However, unlike Facebook, neither police nor outside companies see the whole picture of what users do on social media platforms: private communications and "silent" actions – clicking links and opening pages – are invisible to them. But Facebook, Twitter, Google and similar companies surely know all of this – so their predictive power is much greater than the police's. They can even rank users based on how likely they are to commit certain acts.
An apt illustration of how such a system can be abused comes from The Silicon Jungle, ostensibly a work of fiction written by a Google data-mining engineer and published by Princeton University Press – not usually a fiction publisher – in 2010. The novel is set in the data-mining operation of Ubatoo – a search engine that bears a striking resemblance to Google – where a summer intern develops Terrorist-o-Meter, a sort of universal score of terrorism aptitude that the company could assign to all its users.

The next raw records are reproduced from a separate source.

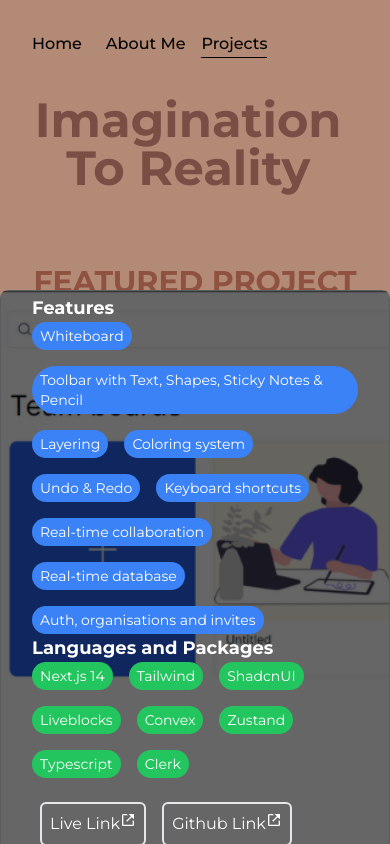
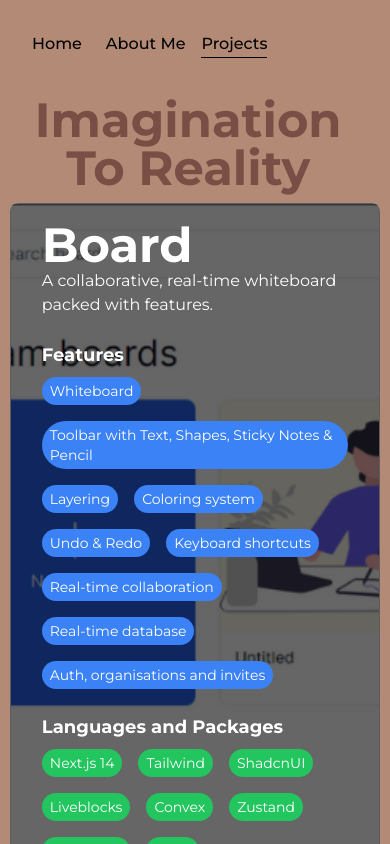
Before and after one commit to bikashhalder/my-portfolio, a Next.js app: page /projects in a window 390 px wide. Both pictures are taken after a click on the element 195 px from the left and 499 px from the top of the page. Shown: the top 844 px of the page. Built offline with nearby package versions, Linux system fonts and the light colour scheme.

Commit message:
fixed responsive issue of projects

```diff
--- a/app/projects/page.tsx
+++ b/app/projects/page.tsx
@@ -14,7 +14,8 @@
       <p className='text-white'>
         A collaborative, real-time whiteboard packed with features.
       </p>
-      <h3 className='text-white text-lg font-bold'>Features</h3>
+      <br />
+      <h3 className='text-white text-lg font-bold mb-2'>Features</h3>
       <div className='flex flex-wrap gap-4 '>
         <Badge color='bg-blue-500' text='Whiteboard' />
         <Badge
@@ -29,8 +30,10 @@
         <Badge color='bg-blue-500' text='Real-time database' />
         <Badge color='bg-blue-500' text='Auth, organisations and invites' />
       </div>
-
-      <h3 className='text-white text-lg  font-bold'>Languages and Packages</h3>
+      <br />
+      <h3 className='text-white text-lg  font-bold mb-2'>
+        Languages and Packages
+      </h3>
       <div className='flex flex-wrap gap-4 '>
         <Badge color='bg-green-500' text='Next.js 14' />
         <Badge color='bg-green-500' text='Tailwind' />
--- a/components/ui/layout-grid.tsx
+++ b/components/ui/layout-grid.tsx
@@ -35,7 +35,7 @@
               card.className,
               "relative overflow-hidden cursor-pointer ",
               selected?.id === card.id
-                ? "rounded-lg cursor-pointer absolute inset-0 h-1/2 w-full md:w-1/2 m-auto z-50 flex justify-center items-center flex-wrap flex-col"
+                ? "rounded-lg cursor-pointer absolute inset-0 h-[65%] w-[95%] md:w-1/2 m-auto z-50 flex justify-center items-center flex-wrap flex-col"
                 : lastSelected?.id === card.id
                 ? "z-40 bg-white rounded-xl h-full w-full"
                 : "bg-white rounded-xl h-full w-full"
```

Those unhappy with their scores would, of course, get a chance to correct them – by submitting even more details about themselves. This might seem like a crazy idea but – in perhaps another allusion to Google – Ubatoo's corporate culture is so obsessed with innovation that its interns are allowed to roam free, so the project goes ahead.
To build Terrorist-o-Meter, the intern takes a list of "interesting" books that indicate a potential interest in subversive activities and looks up the names of the customers who have bought them from one of Ubatoo's online shops. Then he finds the websites that those customers frequent and uses the URLs to find even more people – and so on until he hits the magic number of 5,000. The intern soon finds himself pursued by both an al-Qaida-like terrorist group that wants those 5,000 names to boost its recruitment campaign, as well as various defence and intelligence agencies that can't wait to preemptively ship those 5,000 people to Guantánamo.
We don't know if Facebook has some kind of Paedophile-o-Meter. But, given the extensive user analysis it already does, it probably wouldn't be very hard to build one –and not just for scoring paedophiles. What about Drug-o-Meter? Or – Joseph McCarthy would love this – Communist-o-Meter? Given enough data and the right algorithms, all of us are bound to look suspicious. What happens, then, when Facebook turns us – before we have committed any crimes – over to the police? Will we, like characters in a Kafka novel, struggle to understand what our crime really is and spend the rest of our lives clearing our names? Will Facebook perhaps also offer us a way to pay a fee to have our reputations restored? What if its algorithms are wrong?
The promise of predictive policing might be real, but so are its dangers. The solutionist impulse needs to be restrained. Police need to subject their algorithms to external scrutiny and address their biases. Social networking sites need to establish clear standards for how much predictive self-policing they'll actually do and how far they will go in profiling their users and sharing this data with police. While Facebook might be more effective than police in predicting crime, it cannot be allowed to take on these policing functions without also adhering to the same rules and regulations that spell out what police can and cannot do in a democracy. We cannot circumvent legal procedures and subvert democratic norms in the name of efficiency alone.
This is an edited extract from To Save Everything, Click Here: Technology, Solutionism, and the Urge to Fix Problems that Don't Exist by Evgeny Morozov, published by Allen Lane.